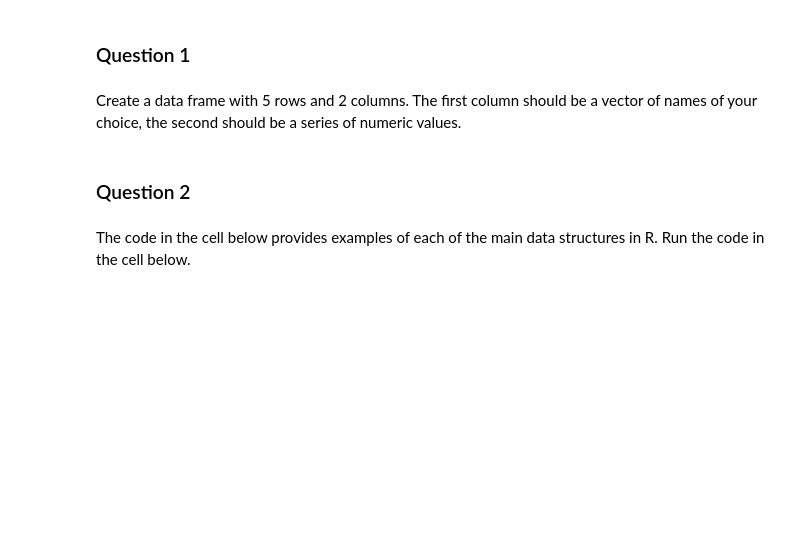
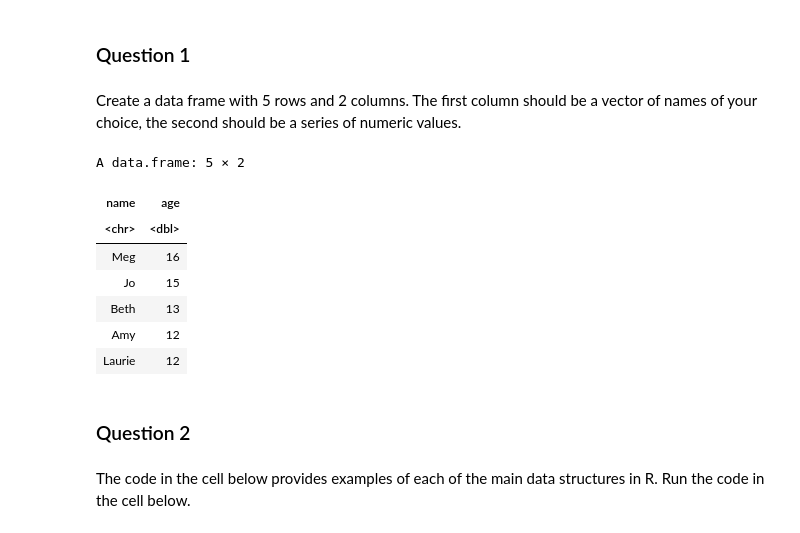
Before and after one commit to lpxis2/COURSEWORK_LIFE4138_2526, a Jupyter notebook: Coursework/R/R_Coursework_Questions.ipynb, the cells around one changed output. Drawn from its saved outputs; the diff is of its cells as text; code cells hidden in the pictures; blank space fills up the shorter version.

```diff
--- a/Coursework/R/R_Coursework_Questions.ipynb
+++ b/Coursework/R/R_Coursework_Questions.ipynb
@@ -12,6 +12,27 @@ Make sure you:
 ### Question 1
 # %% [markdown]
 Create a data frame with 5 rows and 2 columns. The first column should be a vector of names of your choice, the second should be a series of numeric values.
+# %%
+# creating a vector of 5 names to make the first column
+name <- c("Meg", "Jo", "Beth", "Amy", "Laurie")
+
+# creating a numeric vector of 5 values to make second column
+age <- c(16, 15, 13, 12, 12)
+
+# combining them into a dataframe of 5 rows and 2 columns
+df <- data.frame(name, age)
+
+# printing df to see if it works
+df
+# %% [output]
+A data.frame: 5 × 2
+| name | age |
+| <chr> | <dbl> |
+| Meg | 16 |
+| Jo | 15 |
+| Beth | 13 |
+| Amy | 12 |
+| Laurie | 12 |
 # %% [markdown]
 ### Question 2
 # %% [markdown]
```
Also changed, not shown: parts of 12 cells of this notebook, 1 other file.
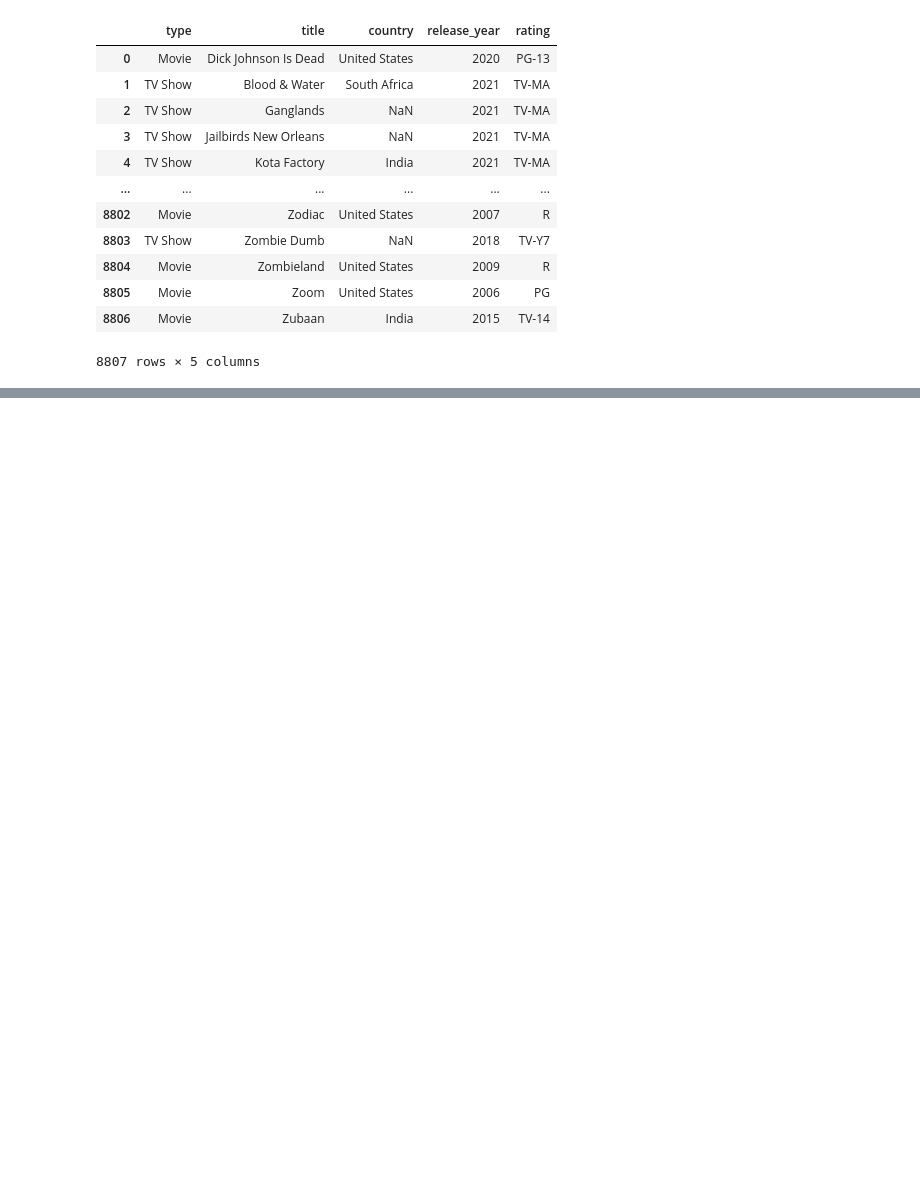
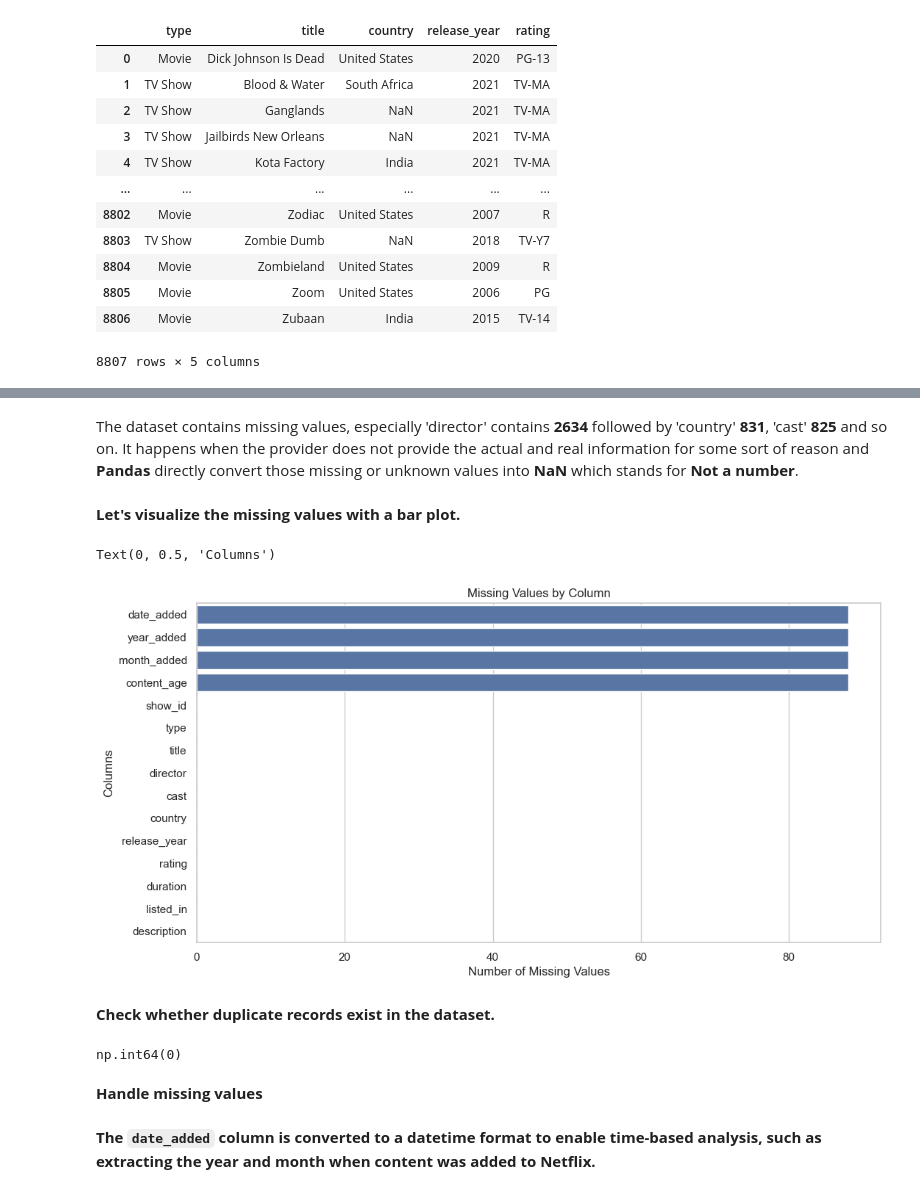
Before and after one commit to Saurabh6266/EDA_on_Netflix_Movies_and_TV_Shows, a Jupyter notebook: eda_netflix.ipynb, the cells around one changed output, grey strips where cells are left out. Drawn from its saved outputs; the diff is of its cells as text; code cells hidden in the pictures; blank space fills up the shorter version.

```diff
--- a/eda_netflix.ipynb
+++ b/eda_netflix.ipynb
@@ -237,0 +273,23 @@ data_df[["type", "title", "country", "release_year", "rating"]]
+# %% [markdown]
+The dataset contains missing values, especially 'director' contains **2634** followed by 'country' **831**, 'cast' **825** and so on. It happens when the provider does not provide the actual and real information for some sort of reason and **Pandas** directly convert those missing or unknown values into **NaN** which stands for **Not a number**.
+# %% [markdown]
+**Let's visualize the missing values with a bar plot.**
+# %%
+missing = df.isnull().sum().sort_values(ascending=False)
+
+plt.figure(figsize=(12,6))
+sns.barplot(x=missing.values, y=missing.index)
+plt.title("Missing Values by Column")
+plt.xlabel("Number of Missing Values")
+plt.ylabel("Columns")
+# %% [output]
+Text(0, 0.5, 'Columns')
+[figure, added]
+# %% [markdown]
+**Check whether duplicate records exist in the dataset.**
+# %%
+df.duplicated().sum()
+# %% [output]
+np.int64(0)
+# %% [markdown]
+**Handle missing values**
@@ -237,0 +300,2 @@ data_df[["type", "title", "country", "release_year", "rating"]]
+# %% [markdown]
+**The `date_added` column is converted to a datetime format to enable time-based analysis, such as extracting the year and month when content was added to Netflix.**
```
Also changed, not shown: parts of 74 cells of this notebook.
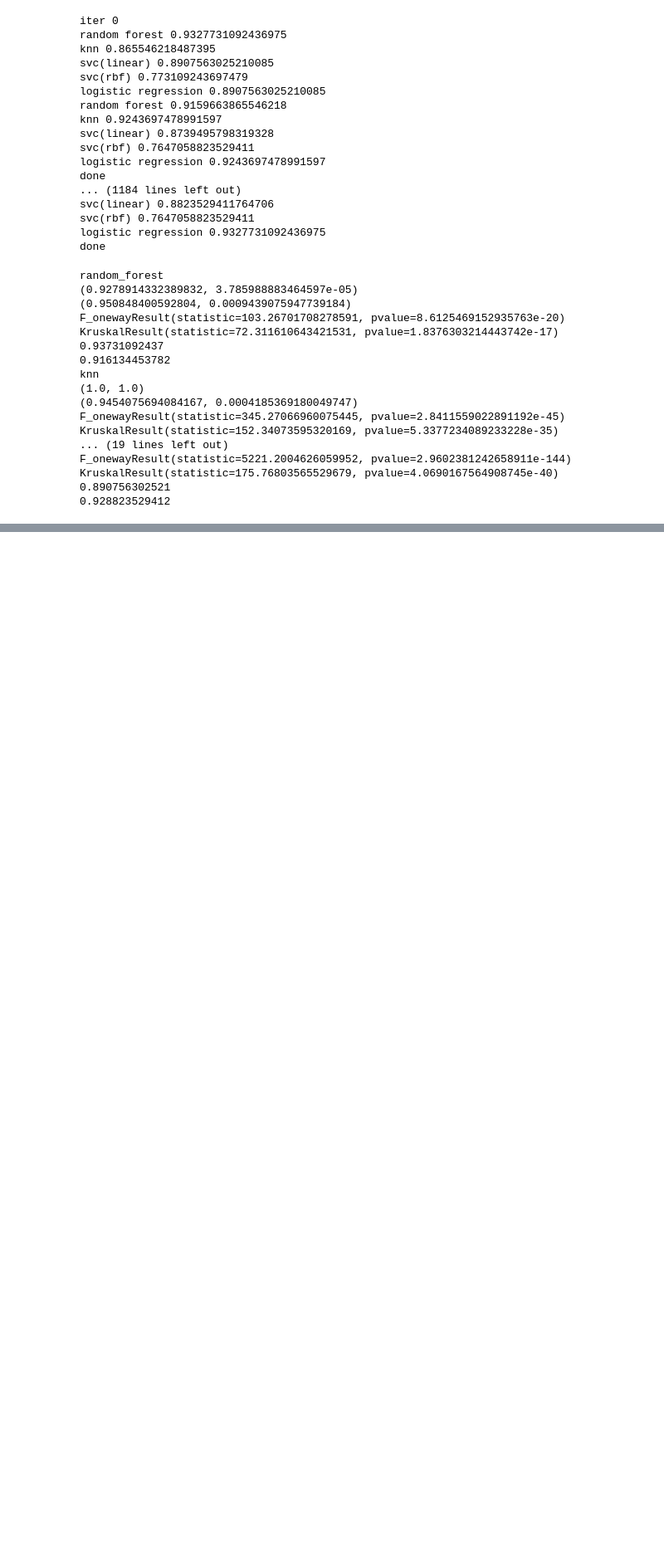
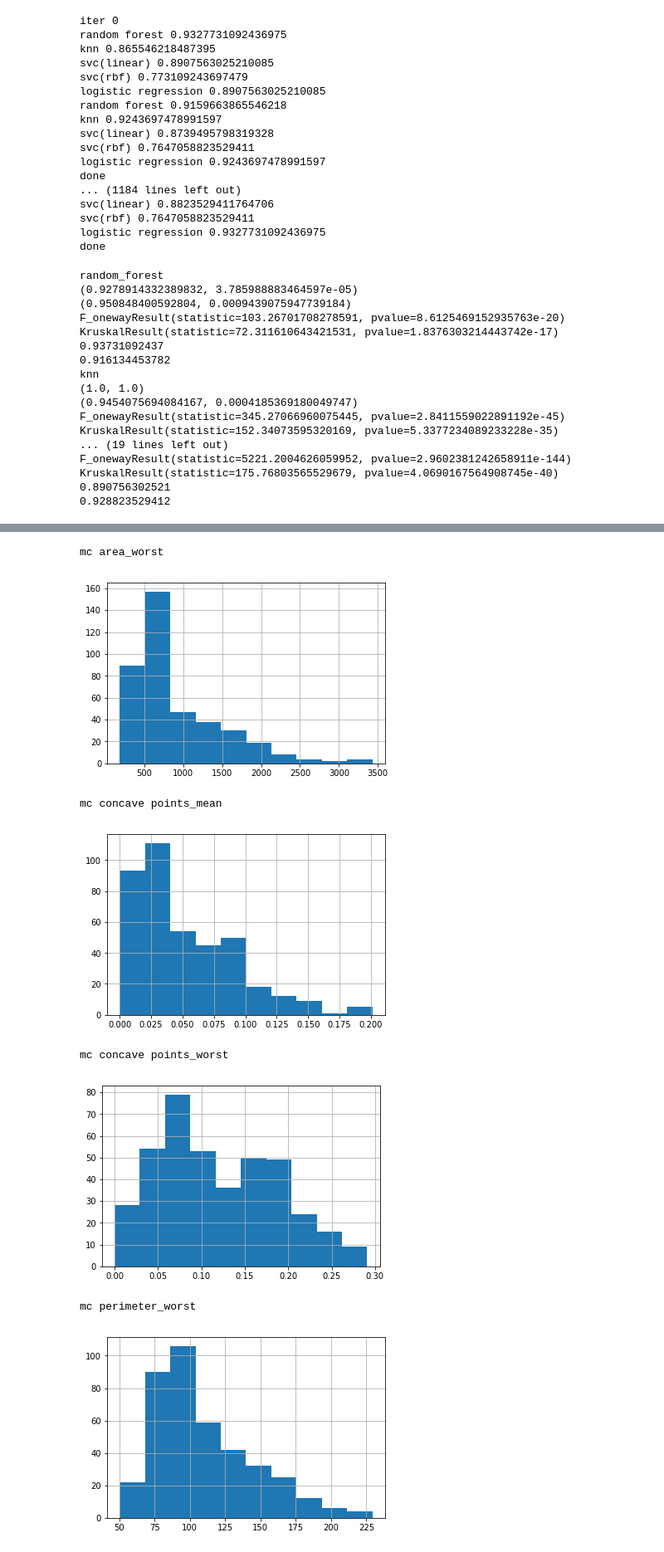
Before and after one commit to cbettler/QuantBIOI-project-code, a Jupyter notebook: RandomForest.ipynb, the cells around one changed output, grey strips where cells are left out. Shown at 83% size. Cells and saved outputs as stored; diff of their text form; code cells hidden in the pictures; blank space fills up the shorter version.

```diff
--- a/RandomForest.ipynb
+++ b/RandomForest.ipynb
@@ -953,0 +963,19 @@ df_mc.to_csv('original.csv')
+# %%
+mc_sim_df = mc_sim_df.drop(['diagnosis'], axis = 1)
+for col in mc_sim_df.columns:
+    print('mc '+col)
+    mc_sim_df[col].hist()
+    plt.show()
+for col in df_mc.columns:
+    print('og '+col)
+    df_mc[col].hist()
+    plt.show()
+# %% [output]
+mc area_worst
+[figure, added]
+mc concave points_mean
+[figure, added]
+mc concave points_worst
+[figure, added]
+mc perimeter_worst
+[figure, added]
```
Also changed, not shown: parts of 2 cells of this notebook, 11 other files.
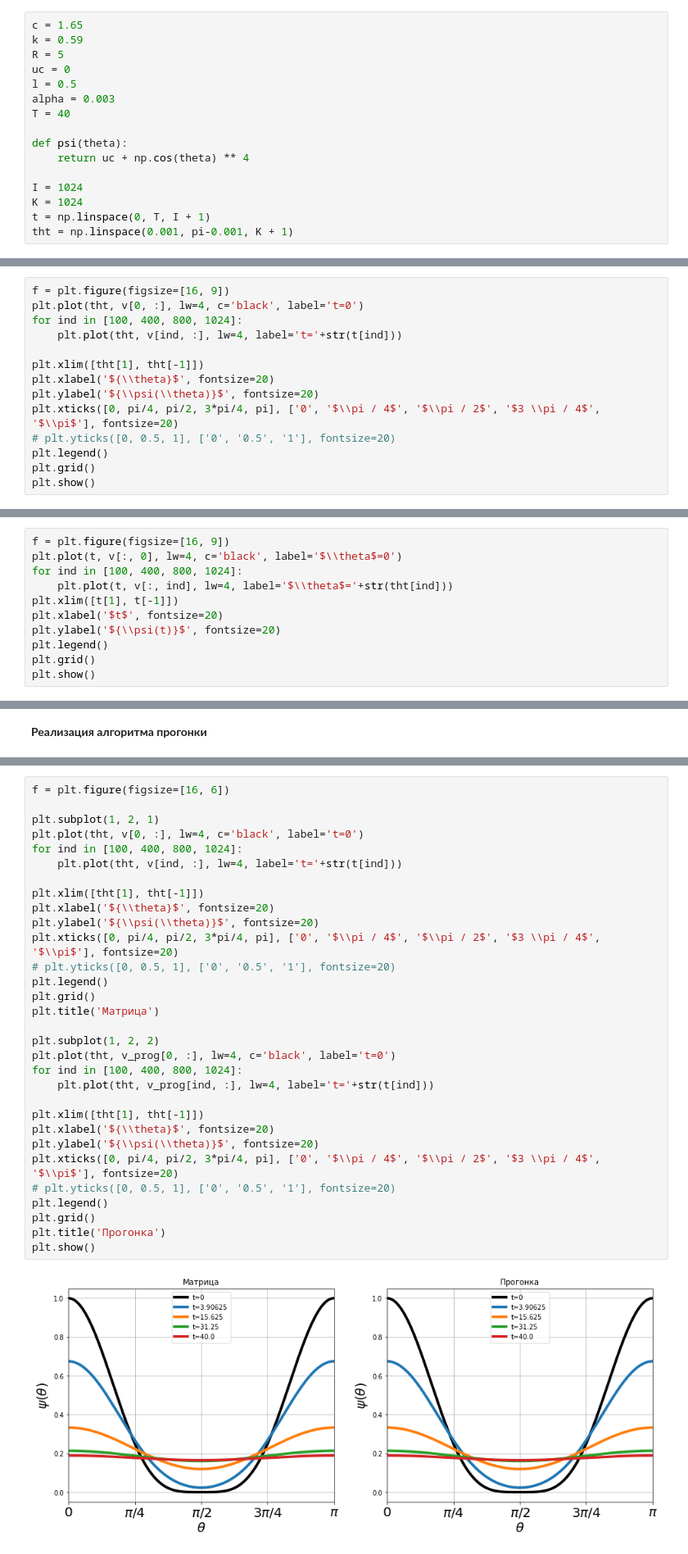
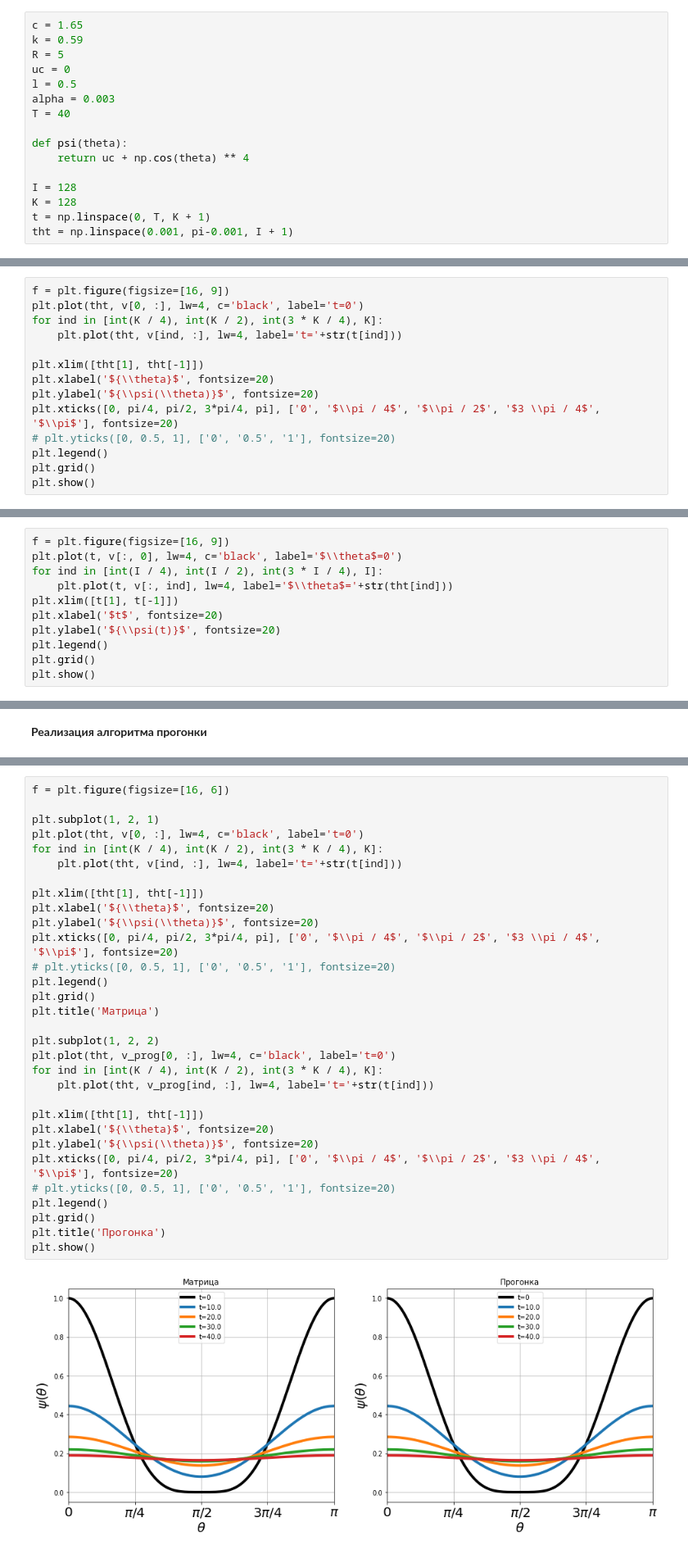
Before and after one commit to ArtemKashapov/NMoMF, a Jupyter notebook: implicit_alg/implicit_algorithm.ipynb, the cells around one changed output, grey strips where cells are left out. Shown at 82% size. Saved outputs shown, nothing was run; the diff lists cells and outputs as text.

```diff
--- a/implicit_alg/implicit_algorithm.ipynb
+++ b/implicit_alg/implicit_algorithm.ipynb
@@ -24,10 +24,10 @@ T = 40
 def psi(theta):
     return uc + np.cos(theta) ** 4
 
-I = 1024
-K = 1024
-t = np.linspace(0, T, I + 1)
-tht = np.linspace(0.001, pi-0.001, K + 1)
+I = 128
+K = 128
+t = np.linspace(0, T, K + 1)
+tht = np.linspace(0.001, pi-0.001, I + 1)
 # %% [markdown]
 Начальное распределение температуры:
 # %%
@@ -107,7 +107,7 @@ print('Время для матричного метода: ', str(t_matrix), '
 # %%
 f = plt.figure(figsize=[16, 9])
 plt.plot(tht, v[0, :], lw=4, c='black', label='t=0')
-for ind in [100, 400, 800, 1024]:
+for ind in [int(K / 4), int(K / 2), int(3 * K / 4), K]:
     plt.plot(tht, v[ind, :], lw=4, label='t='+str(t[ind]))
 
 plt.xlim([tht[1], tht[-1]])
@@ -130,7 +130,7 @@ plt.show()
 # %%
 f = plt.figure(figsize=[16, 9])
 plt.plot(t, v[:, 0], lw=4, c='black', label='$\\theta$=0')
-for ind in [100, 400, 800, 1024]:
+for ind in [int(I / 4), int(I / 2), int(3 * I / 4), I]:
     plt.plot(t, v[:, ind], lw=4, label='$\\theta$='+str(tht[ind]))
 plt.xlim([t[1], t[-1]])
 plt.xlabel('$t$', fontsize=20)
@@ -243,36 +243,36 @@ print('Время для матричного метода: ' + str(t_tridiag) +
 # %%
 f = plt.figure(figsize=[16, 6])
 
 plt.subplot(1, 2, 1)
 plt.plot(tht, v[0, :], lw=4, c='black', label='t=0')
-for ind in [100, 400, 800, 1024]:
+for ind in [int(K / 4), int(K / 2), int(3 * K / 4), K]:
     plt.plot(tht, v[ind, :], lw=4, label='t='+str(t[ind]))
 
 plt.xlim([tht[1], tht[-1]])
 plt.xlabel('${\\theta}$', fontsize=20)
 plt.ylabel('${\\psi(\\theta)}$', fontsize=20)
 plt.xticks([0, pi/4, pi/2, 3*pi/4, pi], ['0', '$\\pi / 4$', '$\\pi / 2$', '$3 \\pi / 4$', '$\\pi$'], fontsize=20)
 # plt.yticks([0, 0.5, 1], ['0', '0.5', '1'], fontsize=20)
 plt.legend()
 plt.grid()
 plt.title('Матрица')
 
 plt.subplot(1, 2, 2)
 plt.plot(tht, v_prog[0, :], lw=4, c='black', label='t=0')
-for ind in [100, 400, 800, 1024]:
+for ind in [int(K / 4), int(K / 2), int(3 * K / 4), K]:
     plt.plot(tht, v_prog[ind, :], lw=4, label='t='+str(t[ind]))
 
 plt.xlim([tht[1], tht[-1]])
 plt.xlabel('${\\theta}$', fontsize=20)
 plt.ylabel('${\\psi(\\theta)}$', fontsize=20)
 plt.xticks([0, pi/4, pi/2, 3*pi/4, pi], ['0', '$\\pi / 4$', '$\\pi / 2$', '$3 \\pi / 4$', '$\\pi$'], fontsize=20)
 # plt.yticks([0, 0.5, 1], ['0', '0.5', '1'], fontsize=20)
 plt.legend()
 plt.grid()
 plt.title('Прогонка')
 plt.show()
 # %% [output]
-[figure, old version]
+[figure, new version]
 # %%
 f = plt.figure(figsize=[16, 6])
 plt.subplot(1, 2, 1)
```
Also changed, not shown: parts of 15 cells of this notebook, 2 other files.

Exercise:
Wherever "Coursework" occurs in the entries above, copy the line it sits on.

Output of the task:
Before and after one commit to lpxis2/COURSEWORK_LIFE4138_2526, a Jupyter notebook: Coursework/R/R_Coursework_Questions.ipynb, the cells around one changed output. Drawn from its saved outputs; the diff is of its cells as text; code cells hidden in the pictures; blank space fills up the shorter version.
--- a/Coursework/R/R_Coursework_Questions.ipynb
+++ b/Coursework/R/R_Coursework_Questions.ipynb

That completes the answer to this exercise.